• **Records supplied**
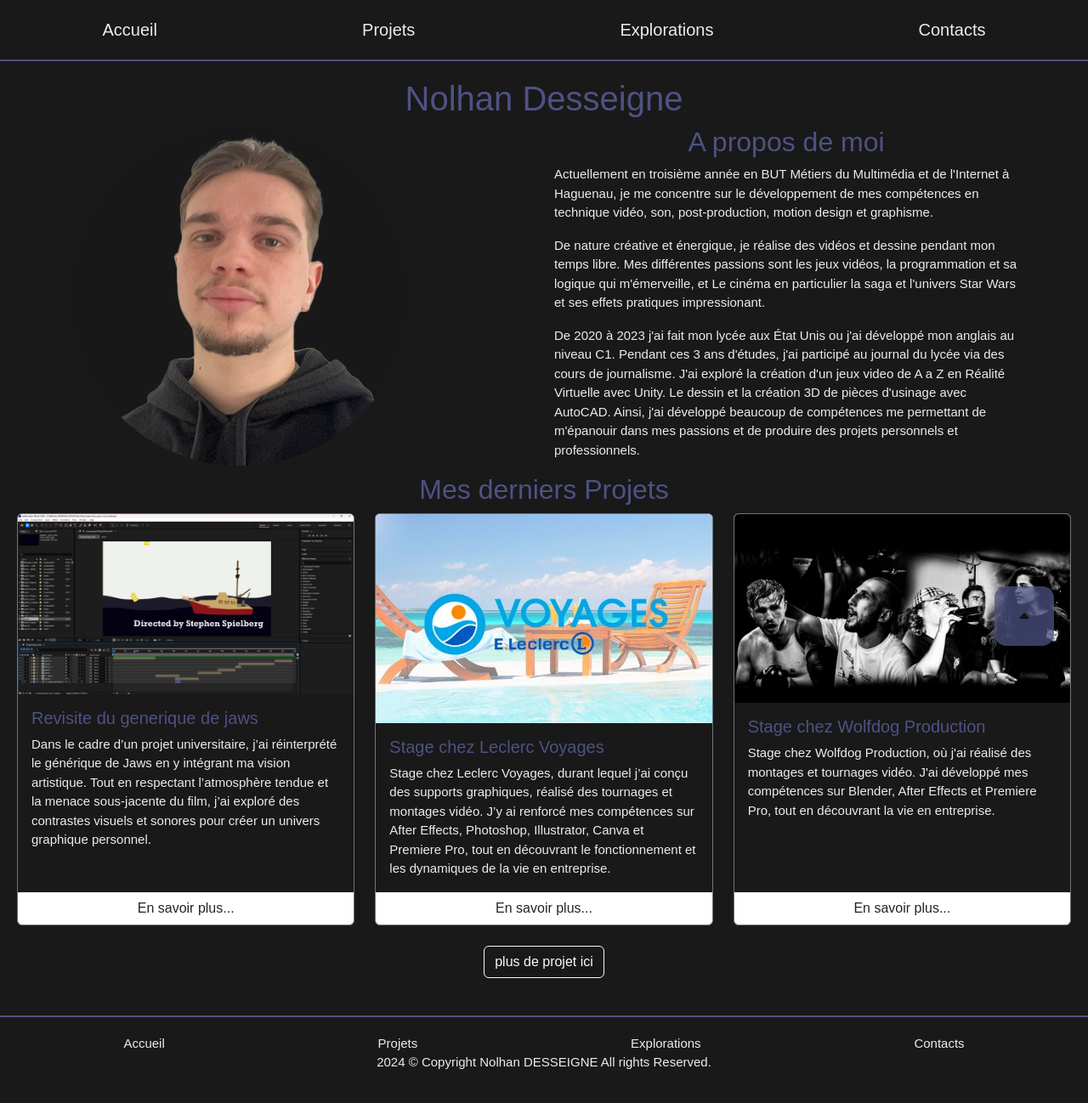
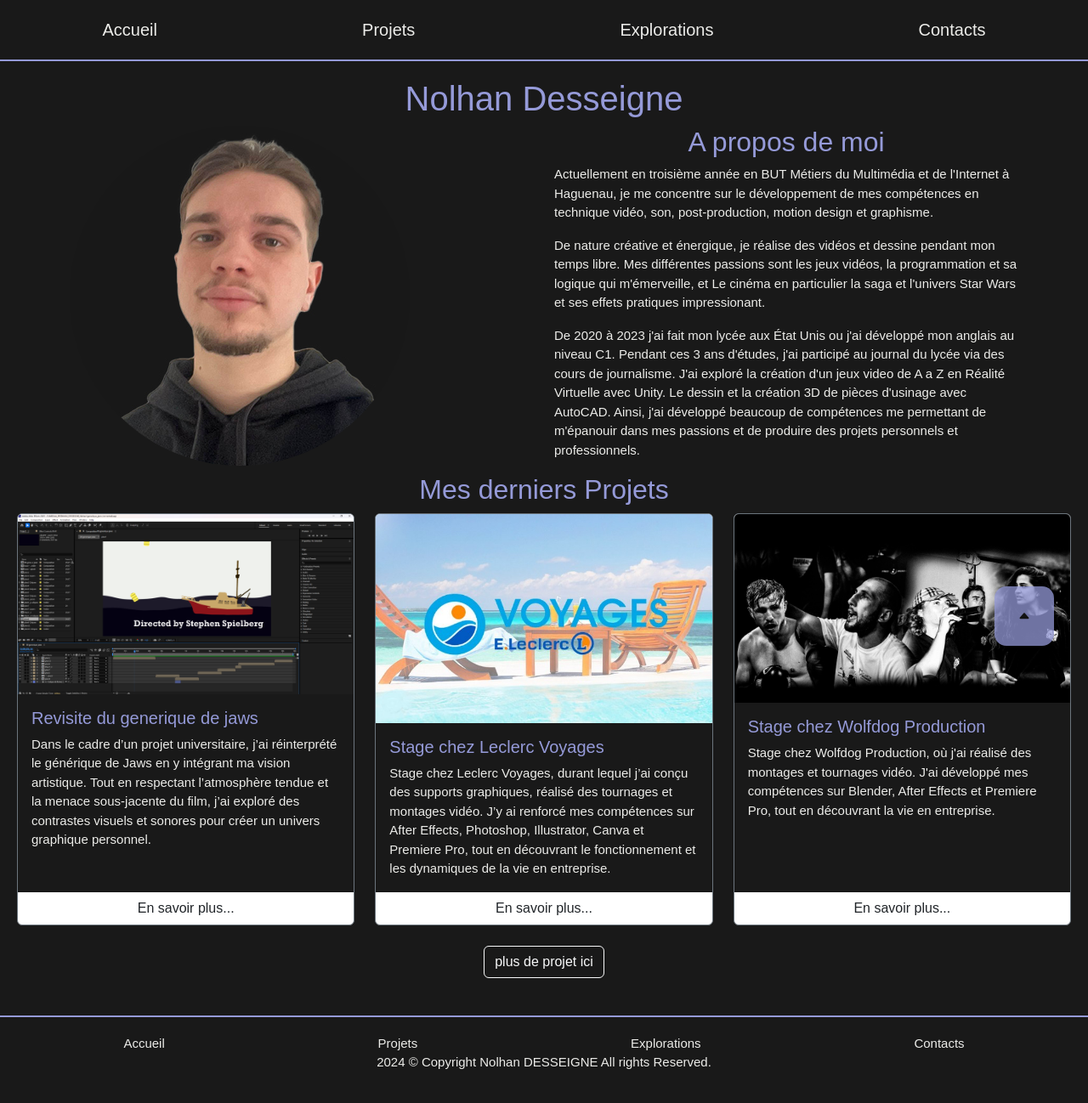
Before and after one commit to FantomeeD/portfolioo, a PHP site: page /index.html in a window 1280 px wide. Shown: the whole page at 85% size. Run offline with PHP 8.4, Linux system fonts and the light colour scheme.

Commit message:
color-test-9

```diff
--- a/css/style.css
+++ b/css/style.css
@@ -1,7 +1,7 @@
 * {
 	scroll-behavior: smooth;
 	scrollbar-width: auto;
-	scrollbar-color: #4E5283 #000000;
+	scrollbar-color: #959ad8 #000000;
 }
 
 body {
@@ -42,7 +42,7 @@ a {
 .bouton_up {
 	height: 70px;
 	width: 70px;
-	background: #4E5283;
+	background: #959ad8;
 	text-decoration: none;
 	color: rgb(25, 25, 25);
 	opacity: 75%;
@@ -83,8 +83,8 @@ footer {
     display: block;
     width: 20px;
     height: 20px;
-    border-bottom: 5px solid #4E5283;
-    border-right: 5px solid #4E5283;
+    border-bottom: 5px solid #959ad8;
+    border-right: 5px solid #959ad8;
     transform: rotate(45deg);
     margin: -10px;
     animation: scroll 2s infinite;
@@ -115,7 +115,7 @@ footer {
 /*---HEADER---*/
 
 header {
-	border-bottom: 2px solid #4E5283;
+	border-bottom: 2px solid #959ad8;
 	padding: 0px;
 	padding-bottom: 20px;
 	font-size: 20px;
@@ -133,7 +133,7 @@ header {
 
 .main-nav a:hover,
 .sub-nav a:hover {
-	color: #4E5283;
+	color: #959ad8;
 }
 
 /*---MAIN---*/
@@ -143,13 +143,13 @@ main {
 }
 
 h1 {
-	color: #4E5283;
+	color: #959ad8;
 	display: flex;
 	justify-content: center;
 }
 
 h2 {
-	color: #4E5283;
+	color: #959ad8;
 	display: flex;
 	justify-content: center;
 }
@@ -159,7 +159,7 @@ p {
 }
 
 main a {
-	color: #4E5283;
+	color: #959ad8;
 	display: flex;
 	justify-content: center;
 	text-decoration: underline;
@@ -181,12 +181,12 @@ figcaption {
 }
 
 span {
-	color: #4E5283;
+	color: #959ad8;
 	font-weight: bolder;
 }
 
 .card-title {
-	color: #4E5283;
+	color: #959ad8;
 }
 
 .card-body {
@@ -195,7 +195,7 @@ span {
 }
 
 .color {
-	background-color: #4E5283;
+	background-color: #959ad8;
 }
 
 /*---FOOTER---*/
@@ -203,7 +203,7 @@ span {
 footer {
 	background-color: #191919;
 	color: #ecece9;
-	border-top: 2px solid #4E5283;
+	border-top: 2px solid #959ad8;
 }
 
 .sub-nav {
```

* * *

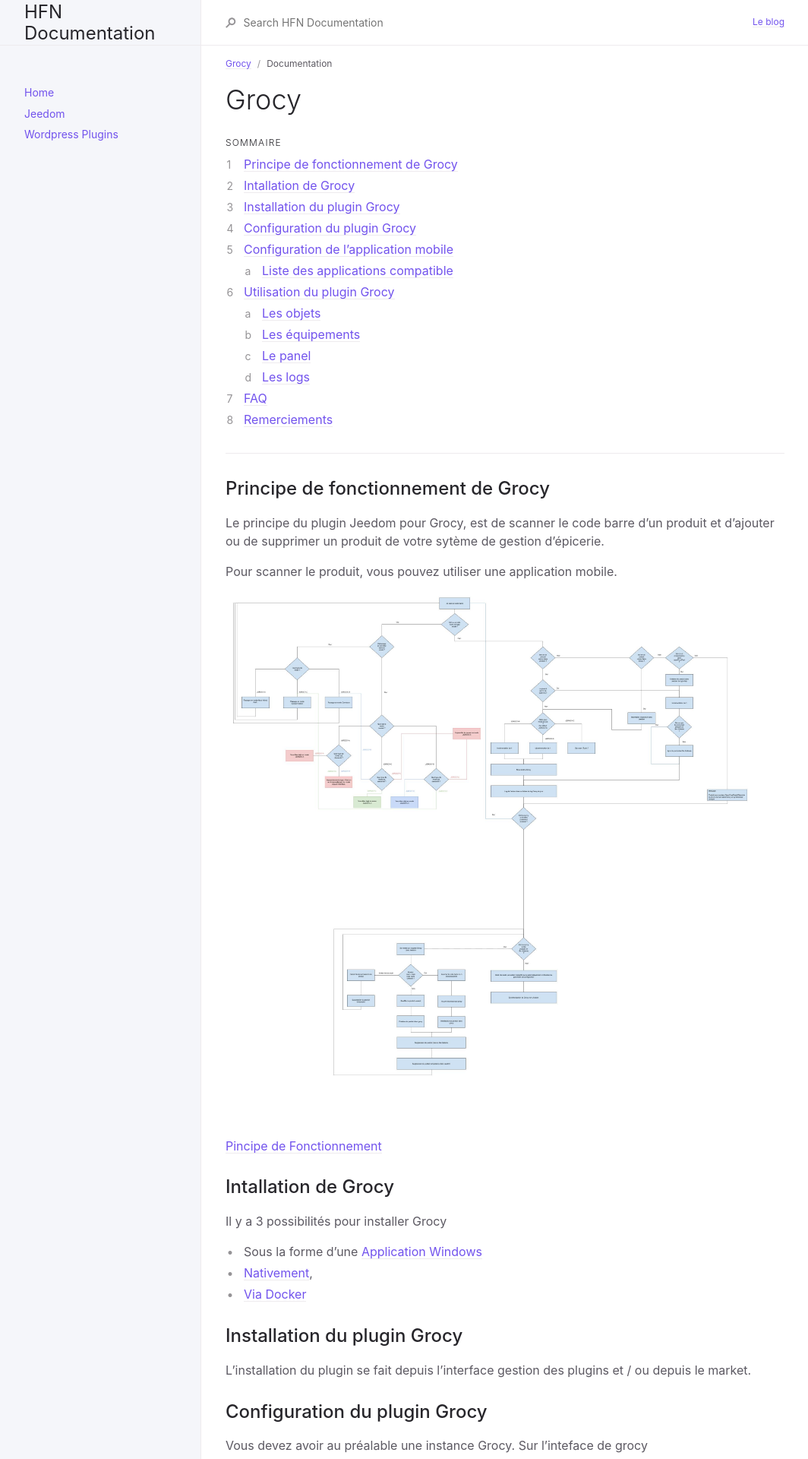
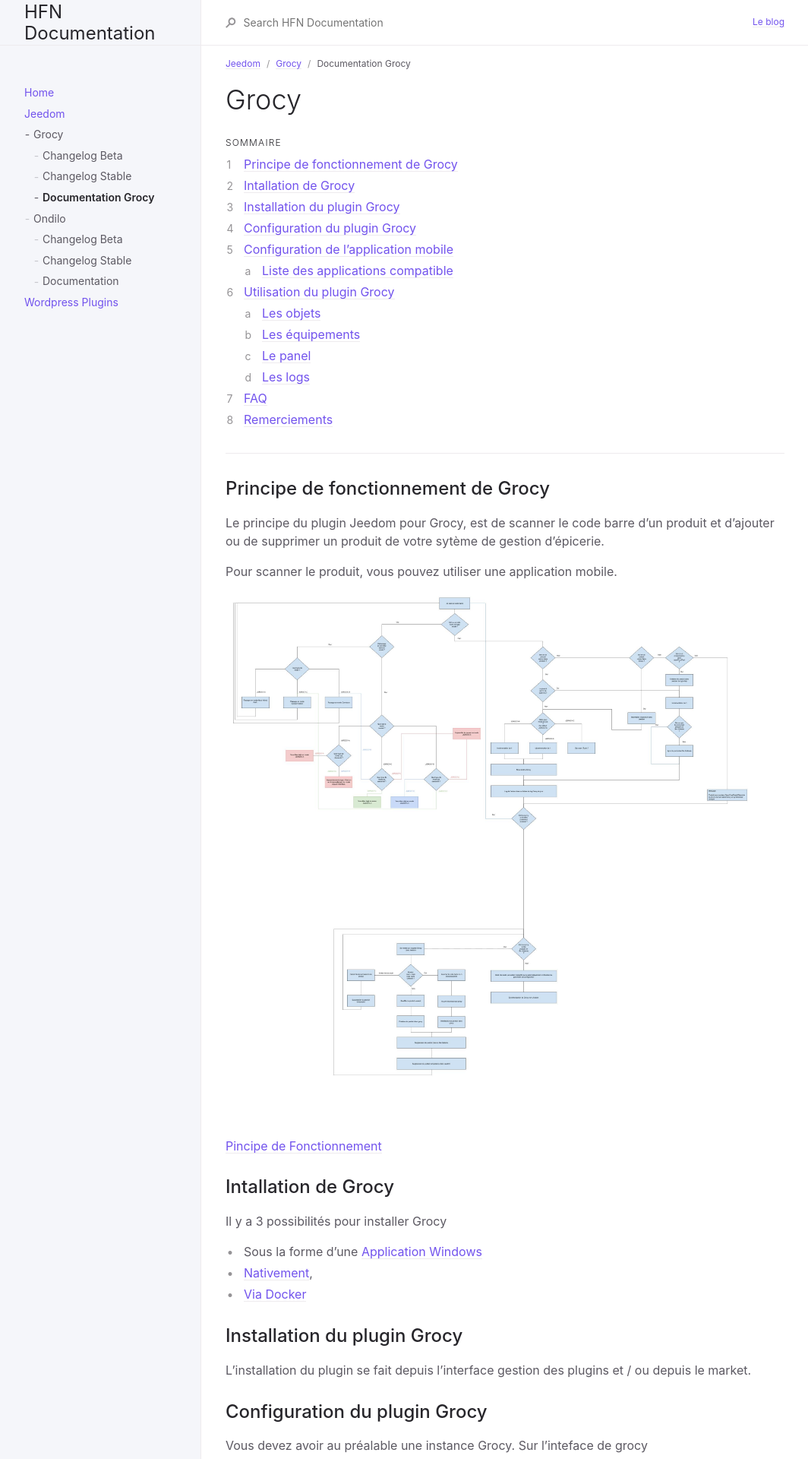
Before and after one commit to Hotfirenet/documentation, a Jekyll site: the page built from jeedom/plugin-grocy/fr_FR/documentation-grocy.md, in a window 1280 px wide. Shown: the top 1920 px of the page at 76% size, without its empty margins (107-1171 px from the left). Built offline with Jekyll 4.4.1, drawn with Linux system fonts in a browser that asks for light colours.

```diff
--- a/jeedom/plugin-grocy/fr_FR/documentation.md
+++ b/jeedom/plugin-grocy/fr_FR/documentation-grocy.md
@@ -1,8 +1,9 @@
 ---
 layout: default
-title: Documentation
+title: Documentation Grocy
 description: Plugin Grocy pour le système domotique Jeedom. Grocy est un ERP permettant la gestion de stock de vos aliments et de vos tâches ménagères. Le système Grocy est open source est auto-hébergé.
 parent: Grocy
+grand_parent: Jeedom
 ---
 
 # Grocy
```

• **Task objective**
The answer must consist of every line from the entries that holds the string "scrollbar".

• **Solved exercise**
 	scrollbar-width: auto;
-	scrollbar-color: #4E5283 #000000;
+	scrollbar-color: #959ad8 #000000;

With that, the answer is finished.